START Raw data
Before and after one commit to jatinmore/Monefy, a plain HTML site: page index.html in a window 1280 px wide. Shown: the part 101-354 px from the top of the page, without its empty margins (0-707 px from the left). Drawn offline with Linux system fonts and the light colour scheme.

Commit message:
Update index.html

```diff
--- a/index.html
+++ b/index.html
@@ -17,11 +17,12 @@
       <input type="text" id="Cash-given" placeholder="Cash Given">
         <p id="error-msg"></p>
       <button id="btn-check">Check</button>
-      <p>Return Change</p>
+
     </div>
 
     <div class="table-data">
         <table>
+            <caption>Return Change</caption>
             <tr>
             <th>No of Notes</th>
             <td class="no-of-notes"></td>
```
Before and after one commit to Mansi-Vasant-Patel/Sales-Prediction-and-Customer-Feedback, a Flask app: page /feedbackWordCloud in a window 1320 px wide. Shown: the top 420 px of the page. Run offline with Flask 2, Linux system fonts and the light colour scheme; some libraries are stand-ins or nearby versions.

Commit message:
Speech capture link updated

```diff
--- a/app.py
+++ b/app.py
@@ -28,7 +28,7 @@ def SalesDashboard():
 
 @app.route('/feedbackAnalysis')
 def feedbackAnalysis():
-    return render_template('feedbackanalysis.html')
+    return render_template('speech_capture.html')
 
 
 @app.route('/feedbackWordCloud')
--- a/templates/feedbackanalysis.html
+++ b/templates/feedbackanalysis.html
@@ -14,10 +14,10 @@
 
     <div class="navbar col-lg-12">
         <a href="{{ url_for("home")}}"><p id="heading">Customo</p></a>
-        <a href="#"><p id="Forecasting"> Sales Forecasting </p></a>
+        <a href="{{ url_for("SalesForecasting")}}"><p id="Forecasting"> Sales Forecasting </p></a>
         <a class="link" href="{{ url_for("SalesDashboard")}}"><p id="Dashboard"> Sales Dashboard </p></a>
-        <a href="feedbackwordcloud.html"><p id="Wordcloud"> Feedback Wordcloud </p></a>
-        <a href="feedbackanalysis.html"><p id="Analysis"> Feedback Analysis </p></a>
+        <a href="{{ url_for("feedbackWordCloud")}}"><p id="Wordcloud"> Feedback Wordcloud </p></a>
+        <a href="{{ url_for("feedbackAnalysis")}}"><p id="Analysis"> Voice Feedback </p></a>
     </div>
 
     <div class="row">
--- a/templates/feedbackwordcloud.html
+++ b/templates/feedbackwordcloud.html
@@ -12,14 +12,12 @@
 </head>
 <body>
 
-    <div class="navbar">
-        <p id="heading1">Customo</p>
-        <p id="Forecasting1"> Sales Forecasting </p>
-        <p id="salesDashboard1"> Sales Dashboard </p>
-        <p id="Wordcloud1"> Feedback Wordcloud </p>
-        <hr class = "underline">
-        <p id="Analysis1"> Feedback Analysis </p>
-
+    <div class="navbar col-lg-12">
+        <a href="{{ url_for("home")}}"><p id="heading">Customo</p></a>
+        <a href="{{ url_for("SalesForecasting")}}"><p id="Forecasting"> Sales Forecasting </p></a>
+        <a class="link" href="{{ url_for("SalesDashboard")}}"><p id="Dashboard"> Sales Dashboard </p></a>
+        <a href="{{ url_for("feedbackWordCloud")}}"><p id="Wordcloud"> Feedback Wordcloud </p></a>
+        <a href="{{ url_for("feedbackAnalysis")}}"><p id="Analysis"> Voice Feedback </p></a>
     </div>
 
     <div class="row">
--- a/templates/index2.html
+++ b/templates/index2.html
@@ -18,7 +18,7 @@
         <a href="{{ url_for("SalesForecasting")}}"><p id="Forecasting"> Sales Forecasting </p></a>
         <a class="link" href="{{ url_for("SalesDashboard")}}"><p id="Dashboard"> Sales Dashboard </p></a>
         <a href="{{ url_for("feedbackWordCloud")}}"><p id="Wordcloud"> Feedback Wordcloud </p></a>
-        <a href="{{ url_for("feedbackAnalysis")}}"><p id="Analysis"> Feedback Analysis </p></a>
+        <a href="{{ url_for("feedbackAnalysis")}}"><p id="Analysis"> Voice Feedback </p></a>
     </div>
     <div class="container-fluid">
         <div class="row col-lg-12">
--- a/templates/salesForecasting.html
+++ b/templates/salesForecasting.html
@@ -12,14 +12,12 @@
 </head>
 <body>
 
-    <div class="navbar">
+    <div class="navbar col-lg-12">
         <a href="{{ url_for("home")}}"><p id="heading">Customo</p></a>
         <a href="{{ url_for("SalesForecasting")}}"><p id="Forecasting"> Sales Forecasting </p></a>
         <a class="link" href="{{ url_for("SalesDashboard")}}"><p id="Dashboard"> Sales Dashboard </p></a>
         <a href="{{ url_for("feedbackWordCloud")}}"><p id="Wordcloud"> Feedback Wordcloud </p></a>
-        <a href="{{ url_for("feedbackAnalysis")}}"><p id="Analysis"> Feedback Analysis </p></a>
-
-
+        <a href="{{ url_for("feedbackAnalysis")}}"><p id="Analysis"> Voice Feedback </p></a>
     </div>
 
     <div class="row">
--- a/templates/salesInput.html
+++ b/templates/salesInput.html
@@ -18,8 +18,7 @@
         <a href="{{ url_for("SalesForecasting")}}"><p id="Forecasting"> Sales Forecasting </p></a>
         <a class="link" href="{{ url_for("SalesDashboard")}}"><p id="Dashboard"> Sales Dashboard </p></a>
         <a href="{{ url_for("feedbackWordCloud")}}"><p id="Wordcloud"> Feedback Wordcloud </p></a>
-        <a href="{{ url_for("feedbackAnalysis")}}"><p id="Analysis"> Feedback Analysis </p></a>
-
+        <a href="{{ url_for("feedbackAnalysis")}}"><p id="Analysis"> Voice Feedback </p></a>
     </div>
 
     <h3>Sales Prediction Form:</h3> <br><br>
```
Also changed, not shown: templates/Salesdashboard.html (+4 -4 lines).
END Raw data
A word-for-word repeat of the full data is needed.

- Task output
Before and after one commit to jatinmore/Monefy, a plain HTML site: page index.html in a window 1280 px wide. Shown: the part 101-354 px from the top of the page, without its empty margins (0-707 px from the left). Drawn offline with Linux system fonts and the light colour scheme.

Commit message:
Update index.html

```diff
--- a/index.html
+++ b/index.html
@@ -17,11 +17,12 @@
       <input type="text" id="Cash-given" placeholder="Cash Given">
         <p id="error-msg"></p>
       <button id="btn-check">Check</button>
-      <p>Return Change</p>
+
     </div>
 
     <div class="table-data">
         <table>
+            <caption>Return Change</caption>
             <tr>
             <th>No of Notes</th>
             <td class="no-of-notes"></td>
```
Before and after one commit to Mansi-Vasant-Patel/Sales-Prediction-and-Customer-Feedback, a Flask app: page /feedbackWordCloud in a window 1320 px wide. Shown: the top 420 px of the page. Run offline with Flask 2, Linux system fonts and the light colour scheme; some libraries are stand-ins or nearby versions.

Commit message:
Speech capture link updated

```diff
--- a/app.py
+++ b/app.py
@@ -28,7 +28,7 @@ def SalesDashboard():
 
 @app.route('/feedbackAnalysis')
 def feedbackAnalysis():
-    return render_template('feedbackanalysis.html')
+    return render_template('speech_capture.html')
 
 
 @app.route('/feedbackWordCloud')
--- a/templates/feedbackanalysis.html
+++ b/templates/feedbackanalysis.html
@@ -14,10 +14,10 @@
 
     <div class="navbar col-lg-12">
         <a href="{{ url_for("home")}}"><p id="heading">Customo</p></a>
-        <a href="#"><p id="Forecasting"> Sales Forecasting </p></a>
+        <a href="{{ url_for("SalesForecasting")}}"><p id="Forecasting"> Sales Forecasting </p></a>
         <a class="link" href="{{ url_for("SalesDashboard")}}"><p id="Dashboard"> Sales Dashboard </p></a>
-        <a href="feedbackwordcloud.html"><p id="Wordcloud"> Feedback Wordcloud </p></a>
-        <a href="feedbackanalysis.html"><p id="Analysis"> Feedback Analysis </p></a>
+        <a href="{{ url_for("feedbackWordCloud")}}"><p id="Wordcloud"> Feedback Wordcloud </p></a>
+        <a href="{{ url_for("feedbackAnalysis")}}"><p id="Analysis"> Voice Feedback </p></a>
     </div>
 
     <div class="row">
--- a/templates/feedbackwordcloud.html
+++ b/templates/feedbackwordcloud.html
@@ -12,14 +12,12 @@
 </head>
 <body>
 
-    <div class="navbar">
-        <p id="heading1">Customo</p>
-        <p id="Forecasting1"> Sales Forecasting </p>
-        <p id="salesDashboard1"> Sales Dashboard </p>
-        <p id="Wordcloud1"> Feedback Wordcloud </p>
-        <hr class = "underline">
-        <p id="Analysis1"> Feedback Analysis </p>
-
+    <div class="navbar col-lg-12">
+        <a href="{{ url_for("home")}}"><p id="heading">Customo</p></a>
+        <a href="{{ url_for("SalesForecasting")}}"><p id="Forecasting"> Sales Forecasting </p></a>
+        <a class="link" href="{{ url_for("SalesDashboard")}}"><p id="Dashboard"> Sales Dashboard </p></a>
+        <a href="{{ url_for("feedbackWordCloud")}}"><p id="Wordcloud"> Feedback Wordcloud </p></a>
+        <a href="{{ url_for("feedbackAnalysis")}}"><p id="Analysis"> Voice Feedback </p></a>
     </div>
 
     <div class="row">
--- a/templates/index2.html
+++ b/templates/index2.html
@@ -18,7 +18,7 @@
         <a href="{{ url_for("SalesForecasting")}}"><p id="Forecasting"> Sales Forecasting </p></a>
         <a class="link" href="{{ url_for("SalesDashboard")}}"><p id="Dashboard"> Sales Dashboard </p></a>
         <a href="{{ url_for("feedbackWordCloud")}}"><p id="Wordcloud"> Feedback Wordcloud </p></a>
-        <a href="{{ url_for("feedbackAnalysis")}}"><p id="Analysis"> Feedback Analysis </p></a>
+        <a href="{{ url_for("feedbackAnalysis")}}"><p id="Analysis"> Voice Feedback </p></a>
     </div>
     <div class="container-fluid">
         <div class="row col-lg-12">
--- a/templates/salesForecasting.html
+++ b/templates/salesForecasting.html
@@ -12,14 +12,12 @@
 </head>
 <body>
 
-    <div class="navbar">
+    <div class="navbar col-lg-12">
         <a href="{{ url_for("home")}}"><p id="heading">Customo</p></a>
         <a href="{{ url_for("SalesForecasting")}}"><p id="Forecasting"> Sales Forecasting </p></a>
         <a class="link" href="{{ url_for("SalesDashboard")}}"><p id="Dashboard"> Sales Dashboard </p></a>
         <a href="{{ url_for("feedbackWordCloud")}}"><p id="Wordcloud"> Feedback Wordcloud </p></a>
-        <a href="{{ url_for("feedbackAnalysis")}}"><p id="Analysis"> Feedback Analysis </p></a>
-
-
+        <a href="{{ url_for("feedbackAnalysis")}}"><p id="Analysis"> Voice Feedback </p></a>
     </div>
 
     <div class="row">
--- a/templates/salesInput.html
+++ b/templates/salesInput.html
@@ -18,8 +18,7 @@
         <a href="{{ url_for("SalesForecasting")}}"><p id="Forecasting"> Sales Forecasting </p></a>
         <a class="link" href="{{ url_for("SalesDashboard")}}"><p id="Dashboard"> Sales Dashboard </p></a>
         <a href="{{ url_for("feedbackWordCloud")}}"><p id="Wordcloud"> Feedback Wordcloud </p></a>
-        <a href="{{ url_for("feedbackAnalysis")}}"><p id="Analysis"> Feedback Analysis </p></a>
-
+        <a href="{{ url_for("feedbackAnalysis")}}"><p id="Analysis"> Voice Feedback </p></a>
     </div>
 
     <h3>Sales Prediction Form:</h3> <br><br>
```
Also changed, not shown: templates/Salesdashboard.html (+4 -4 lines).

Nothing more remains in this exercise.